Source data

•••

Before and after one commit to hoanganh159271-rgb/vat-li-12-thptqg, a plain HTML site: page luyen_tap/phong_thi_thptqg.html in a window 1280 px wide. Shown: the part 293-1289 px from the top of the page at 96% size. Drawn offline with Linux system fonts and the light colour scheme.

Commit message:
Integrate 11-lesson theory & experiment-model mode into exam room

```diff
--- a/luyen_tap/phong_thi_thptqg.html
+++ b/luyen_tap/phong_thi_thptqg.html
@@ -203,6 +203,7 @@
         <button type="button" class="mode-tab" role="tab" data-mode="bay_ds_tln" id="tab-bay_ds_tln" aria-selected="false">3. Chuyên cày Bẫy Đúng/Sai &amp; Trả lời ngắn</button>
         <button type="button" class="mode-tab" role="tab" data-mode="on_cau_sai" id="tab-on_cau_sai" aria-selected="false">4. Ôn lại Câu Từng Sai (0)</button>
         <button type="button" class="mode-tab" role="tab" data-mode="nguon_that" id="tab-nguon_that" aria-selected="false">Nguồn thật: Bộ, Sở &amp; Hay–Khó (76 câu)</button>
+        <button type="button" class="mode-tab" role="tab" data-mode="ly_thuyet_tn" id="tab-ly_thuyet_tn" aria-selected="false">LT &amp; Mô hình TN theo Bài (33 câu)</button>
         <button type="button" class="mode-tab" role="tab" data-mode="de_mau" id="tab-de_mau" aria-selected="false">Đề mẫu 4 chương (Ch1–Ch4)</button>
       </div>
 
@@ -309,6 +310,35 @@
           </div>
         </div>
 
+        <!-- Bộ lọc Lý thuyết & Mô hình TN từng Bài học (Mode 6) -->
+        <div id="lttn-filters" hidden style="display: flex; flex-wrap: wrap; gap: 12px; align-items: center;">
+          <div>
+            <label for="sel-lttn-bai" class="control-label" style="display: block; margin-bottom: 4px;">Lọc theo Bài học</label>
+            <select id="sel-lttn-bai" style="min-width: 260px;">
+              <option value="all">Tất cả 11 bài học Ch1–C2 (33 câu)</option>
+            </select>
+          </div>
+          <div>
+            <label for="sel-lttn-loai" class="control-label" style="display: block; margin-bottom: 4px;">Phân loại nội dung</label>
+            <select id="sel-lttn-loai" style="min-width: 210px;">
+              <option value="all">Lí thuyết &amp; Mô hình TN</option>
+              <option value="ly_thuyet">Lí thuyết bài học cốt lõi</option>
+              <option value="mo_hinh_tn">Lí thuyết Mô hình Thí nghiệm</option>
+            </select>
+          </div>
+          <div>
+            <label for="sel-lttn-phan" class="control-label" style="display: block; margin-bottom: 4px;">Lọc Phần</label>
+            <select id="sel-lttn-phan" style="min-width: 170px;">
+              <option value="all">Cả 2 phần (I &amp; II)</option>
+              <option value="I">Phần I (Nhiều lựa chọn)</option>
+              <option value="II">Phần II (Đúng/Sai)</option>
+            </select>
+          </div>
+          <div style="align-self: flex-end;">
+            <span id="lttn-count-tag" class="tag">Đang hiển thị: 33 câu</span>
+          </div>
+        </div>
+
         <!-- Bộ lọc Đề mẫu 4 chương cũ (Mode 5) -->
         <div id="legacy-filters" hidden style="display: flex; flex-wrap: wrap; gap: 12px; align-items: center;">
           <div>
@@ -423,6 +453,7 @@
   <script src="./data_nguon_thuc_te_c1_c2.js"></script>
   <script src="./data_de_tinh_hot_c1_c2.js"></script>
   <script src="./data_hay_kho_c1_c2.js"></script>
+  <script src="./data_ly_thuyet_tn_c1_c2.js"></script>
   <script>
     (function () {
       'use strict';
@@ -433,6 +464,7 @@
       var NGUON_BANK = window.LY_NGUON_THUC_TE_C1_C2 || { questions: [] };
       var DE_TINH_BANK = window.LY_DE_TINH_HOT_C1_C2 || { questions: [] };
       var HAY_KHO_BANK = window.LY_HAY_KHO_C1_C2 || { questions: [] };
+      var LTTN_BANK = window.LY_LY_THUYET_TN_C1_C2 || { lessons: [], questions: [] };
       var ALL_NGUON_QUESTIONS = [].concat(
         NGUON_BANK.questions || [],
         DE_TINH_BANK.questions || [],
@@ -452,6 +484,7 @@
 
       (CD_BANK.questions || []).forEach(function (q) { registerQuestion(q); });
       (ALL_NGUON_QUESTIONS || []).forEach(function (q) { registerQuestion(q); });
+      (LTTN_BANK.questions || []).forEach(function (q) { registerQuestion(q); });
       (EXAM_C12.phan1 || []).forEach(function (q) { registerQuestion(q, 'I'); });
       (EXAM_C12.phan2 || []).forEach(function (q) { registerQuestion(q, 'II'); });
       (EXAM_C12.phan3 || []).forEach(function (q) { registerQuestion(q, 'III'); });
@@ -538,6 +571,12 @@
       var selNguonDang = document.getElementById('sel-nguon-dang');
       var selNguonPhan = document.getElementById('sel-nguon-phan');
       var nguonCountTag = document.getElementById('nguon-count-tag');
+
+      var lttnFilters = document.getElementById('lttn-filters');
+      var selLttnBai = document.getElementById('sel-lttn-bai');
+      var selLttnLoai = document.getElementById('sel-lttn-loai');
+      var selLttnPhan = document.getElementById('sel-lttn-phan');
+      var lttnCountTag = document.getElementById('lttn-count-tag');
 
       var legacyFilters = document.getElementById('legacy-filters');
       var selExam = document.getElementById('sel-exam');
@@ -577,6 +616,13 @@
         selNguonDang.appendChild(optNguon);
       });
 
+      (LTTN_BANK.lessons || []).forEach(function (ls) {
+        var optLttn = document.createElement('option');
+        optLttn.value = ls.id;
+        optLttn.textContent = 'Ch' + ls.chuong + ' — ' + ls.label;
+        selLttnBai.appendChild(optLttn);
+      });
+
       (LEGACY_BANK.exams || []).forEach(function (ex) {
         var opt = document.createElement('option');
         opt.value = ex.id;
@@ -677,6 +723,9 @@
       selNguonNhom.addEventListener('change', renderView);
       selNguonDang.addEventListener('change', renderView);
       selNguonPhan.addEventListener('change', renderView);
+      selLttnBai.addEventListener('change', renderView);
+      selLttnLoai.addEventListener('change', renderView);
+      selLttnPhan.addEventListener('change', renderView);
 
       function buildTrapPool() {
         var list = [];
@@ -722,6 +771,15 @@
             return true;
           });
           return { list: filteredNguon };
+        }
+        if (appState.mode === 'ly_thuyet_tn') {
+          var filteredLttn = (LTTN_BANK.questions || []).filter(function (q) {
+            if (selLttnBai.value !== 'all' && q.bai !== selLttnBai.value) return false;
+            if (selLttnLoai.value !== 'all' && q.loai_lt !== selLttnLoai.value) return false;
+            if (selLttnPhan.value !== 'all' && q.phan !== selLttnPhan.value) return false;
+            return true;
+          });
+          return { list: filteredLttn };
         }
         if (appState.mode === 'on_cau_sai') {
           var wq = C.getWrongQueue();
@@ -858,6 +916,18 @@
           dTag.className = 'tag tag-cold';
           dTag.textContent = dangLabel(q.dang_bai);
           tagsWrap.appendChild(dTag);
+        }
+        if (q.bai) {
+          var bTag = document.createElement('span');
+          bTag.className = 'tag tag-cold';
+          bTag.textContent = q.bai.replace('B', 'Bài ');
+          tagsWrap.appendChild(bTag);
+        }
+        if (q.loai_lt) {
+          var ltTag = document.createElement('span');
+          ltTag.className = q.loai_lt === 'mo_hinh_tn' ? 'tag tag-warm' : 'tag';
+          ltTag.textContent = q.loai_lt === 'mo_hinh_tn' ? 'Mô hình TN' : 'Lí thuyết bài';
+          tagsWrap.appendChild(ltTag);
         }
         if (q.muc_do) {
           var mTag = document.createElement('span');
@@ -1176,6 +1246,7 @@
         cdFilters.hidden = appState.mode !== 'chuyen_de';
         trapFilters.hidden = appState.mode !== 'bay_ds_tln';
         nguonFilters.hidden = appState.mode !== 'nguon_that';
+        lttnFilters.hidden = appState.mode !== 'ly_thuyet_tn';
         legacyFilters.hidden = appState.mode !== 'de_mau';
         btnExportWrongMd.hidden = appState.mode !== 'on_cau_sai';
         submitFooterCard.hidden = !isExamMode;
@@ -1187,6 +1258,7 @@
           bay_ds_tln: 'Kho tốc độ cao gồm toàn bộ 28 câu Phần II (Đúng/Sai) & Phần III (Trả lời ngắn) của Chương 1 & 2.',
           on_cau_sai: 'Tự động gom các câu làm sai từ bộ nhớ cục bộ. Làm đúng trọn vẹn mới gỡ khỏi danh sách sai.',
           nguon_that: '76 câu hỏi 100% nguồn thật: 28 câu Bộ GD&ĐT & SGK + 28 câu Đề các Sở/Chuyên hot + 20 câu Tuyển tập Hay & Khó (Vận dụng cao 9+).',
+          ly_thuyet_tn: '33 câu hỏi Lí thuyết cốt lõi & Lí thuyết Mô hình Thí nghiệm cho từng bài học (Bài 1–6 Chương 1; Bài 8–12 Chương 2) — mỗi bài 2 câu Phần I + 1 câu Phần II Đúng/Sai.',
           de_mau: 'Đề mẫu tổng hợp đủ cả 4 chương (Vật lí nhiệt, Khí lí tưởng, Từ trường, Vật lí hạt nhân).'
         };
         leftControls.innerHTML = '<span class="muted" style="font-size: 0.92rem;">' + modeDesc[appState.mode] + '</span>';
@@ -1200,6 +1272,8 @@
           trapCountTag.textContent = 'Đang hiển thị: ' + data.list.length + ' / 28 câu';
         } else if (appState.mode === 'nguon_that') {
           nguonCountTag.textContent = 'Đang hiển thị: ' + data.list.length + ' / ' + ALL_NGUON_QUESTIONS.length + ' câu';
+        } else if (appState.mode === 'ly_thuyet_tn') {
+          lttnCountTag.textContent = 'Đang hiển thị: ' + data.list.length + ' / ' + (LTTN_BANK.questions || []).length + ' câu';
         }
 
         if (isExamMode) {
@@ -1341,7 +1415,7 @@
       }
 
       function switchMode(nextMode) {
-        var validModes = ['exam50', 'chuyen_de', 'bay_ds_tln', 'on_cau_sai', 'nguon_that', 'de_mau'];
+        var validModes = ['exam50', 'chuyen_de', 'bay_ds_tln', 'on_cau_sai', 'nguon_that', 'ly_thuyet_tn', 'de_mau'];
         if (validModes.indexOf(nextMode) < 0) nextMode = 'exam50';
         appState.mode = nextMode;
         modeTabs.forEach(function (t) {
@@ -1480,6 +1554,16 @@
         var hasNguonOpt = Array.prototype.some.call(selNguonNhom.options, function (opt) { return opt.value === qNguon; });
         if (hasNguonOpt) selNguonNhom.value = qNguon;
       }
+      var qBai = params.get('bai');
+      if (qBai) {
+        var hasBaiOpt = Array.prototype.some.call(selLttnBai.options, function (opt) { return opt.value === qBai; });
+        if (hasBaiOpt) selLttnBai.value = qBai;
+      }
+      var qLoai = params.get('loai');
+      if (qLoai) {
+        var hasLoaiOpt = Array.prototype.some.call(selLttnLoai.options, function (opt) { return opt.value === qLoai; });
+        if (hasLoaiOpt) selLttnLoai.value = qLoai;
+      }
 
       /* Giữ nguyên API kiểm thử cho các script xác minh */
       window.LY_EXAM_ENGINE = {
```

•••

### Exercise instructions
Every line of the data that holds "appState" should be counted, and only the total given.

### Finished exercise
12